▶ [EXERCISE DATA]
-*-

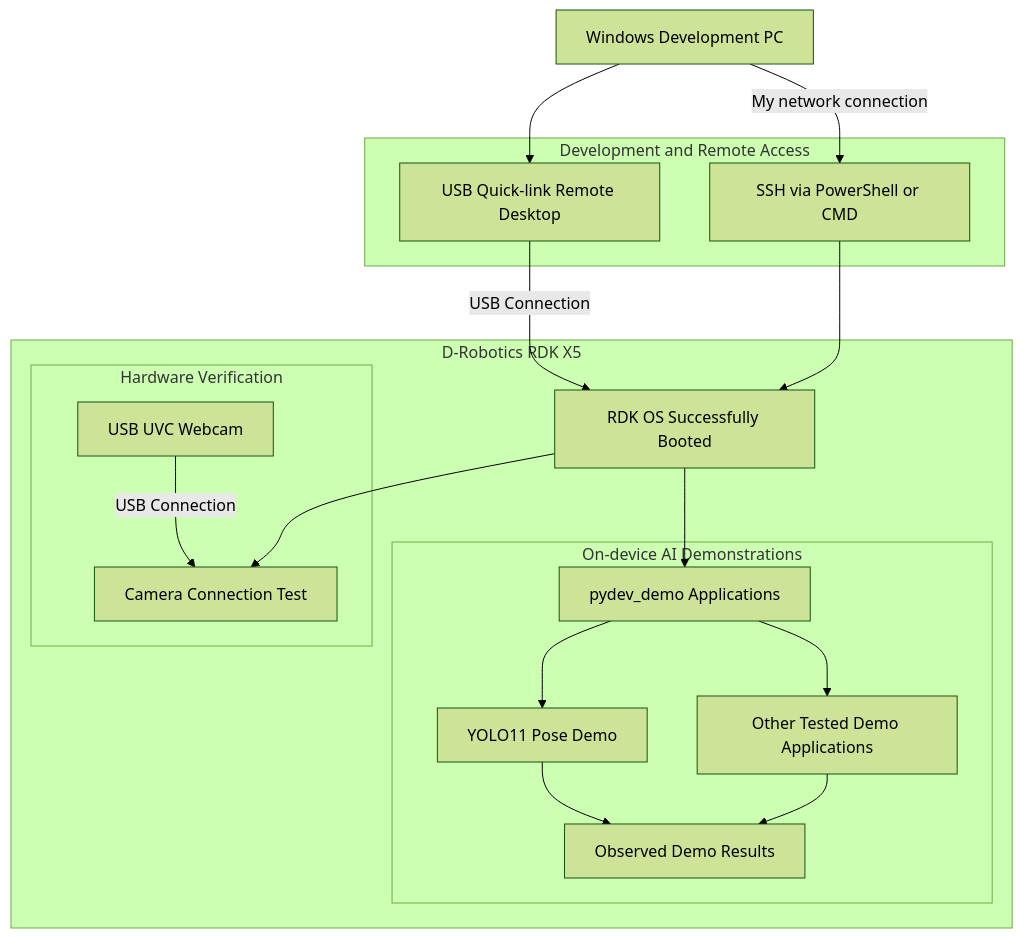
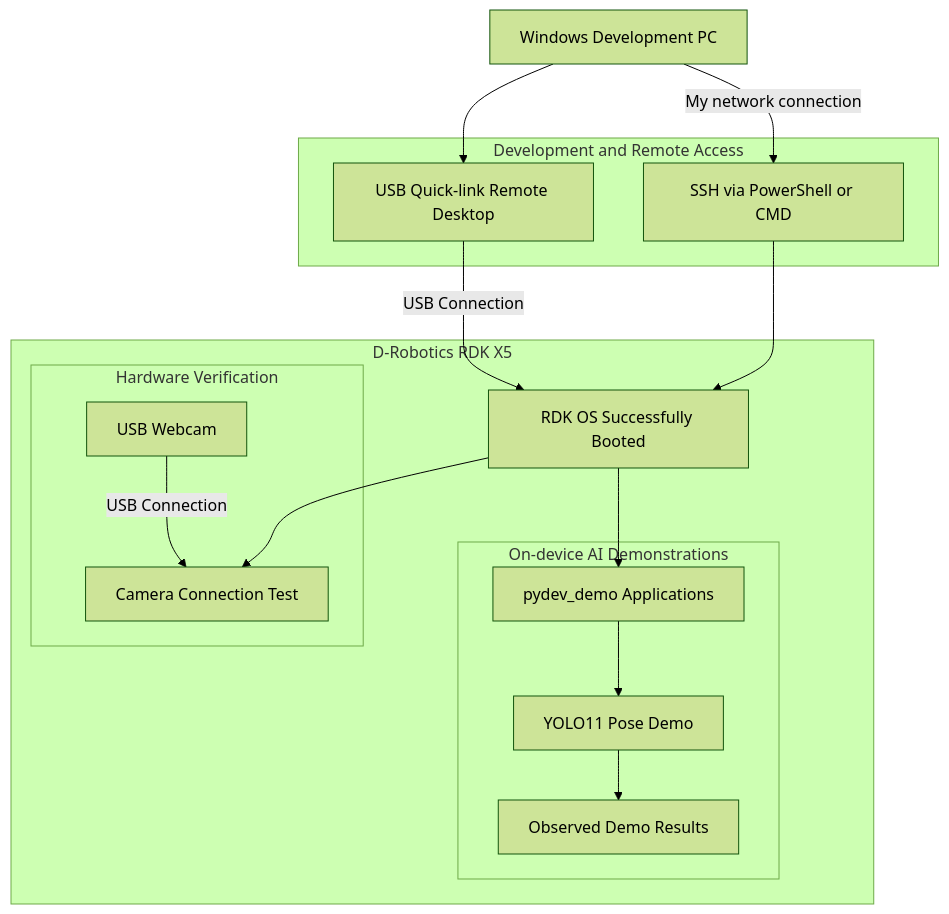
The diagram in projects/Mark-Project-rdk-x5-stage1-demo.md (D-Robotics/Robotics-Dream-Keeper-Challenge-Winter), drawn with Mermaid (forest theme) before and after one commit.

````diff
--- a/projects/Mark-Project-rdk-x5-stage1-demo.md
+++ b/projects/Mark-Project-rdk-x5-stage1-demo.md
@@ -32,44 +32,41 @@
 ```mermaid
 flowchart TB
 
     PC["Windows Development PC"]
 
     subgraph ACCESS["Development and Remote Access"]
         QUICK["USB Quick-link Remote Desktop"]
         SSH["SSH via PowerShell or CMD"]
     end
 
     subgraph BOARD["D-Robotics RDK X5"]
 
         OS["RDK OS Successfully Booted"]
 
         subgraph HARDWARE["Hardware Verification"]
-            CAMERA["USB UVC Webcam"]
+            CAMERA["USB Webcam"]
             CAMTEST["Camera Connection Test"]
         end
 
         subgraph AI["On-device AI Demonstrations"]
             PYDEV["pydev_demo Applications"]
             YOLO["YOLO11 Pose Demo"]
-            OTHER["Other Tested Demo Applications"]
             OUTPUT["Observed Demo Results"]
         end
 
     end
 
     PC --> QUICK
     QUICK -->|"USB Connection"| OS
 
     PC -->|"My network connection"| SSH
     SSH --> OS
 
     CAMERA -->|"USB Connection"| CAMTEST
     OS --> CAMTEST
 
     OS --> PYDEV
     PYDEV --> YOLO
-    PYDEV --> OTHER
 
     YOLO --> OUTPUT
-    OTHER --> OUTPUT
 ```
````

-*-

▶ [EXERCISE] Give back the entire listing verbatim, without the pictures.

▶ [YOUR RESPONSE]
The diagram in projects/Mark-Project-rdk-x5-stage1-demo.md (D-Robotics/Robotics-Dream-Keeper-Challenge-Winter), drawn with Mermaid (forest theme) before and after one commit.

````diff
--- a/projects/Mark-Project-rdk-x5-stage1-demo.md
+++ b/projects/Mark-Project-rdk-x5-stage1-demo.md
@@ -32,44 +32,41 @@
 ```mermaid
 flowchart TB
 
     PC["Windows Development PC"]
 
     subgraph ACCESS["Development and Remote Access"]
         QUICK["USB Quick-link Remote Desktop"]
         SSH["SSH via PowerShell or CMD"]
     end
 
     subgraph BOARD["D-Robotics RDK X5"]
 
         OS["RDK OS Successfully Booted"]
 
         subgraph HARDWARE["Hardware Verification"]
-            CAMERA["USB UVC Webcam"]
+            CAMERA["USB Webcam"]
             CAMTEST["Camera Connection Test"]
         end
 
         subgraph AI["On-device AI Demonstrations"]
             PYDEV["pydev_demo Applications"]
             YOLO["YOLO11 Pose Demo"]
-            OTHER["Other Tested Demo Applications"]
             OUTPUT["Observed Demo Results"]
         end
 
     end
 
     PC --> QUICK
     QUICK -->|"USB Connection"| OS
 
     PC -->|"My network connection"| SSH
     SSH --> OS
 
     CAMERA -->|"USB Connection"| CAMTEST
     OS --> CAMTEST
 
     OS --> PYDEV
     PYDEV --> YOLO
-    PYDEV --> OTHER
 
     YOLO --> OUTPUT
-    OTHER --> OUTPUT
 ```
````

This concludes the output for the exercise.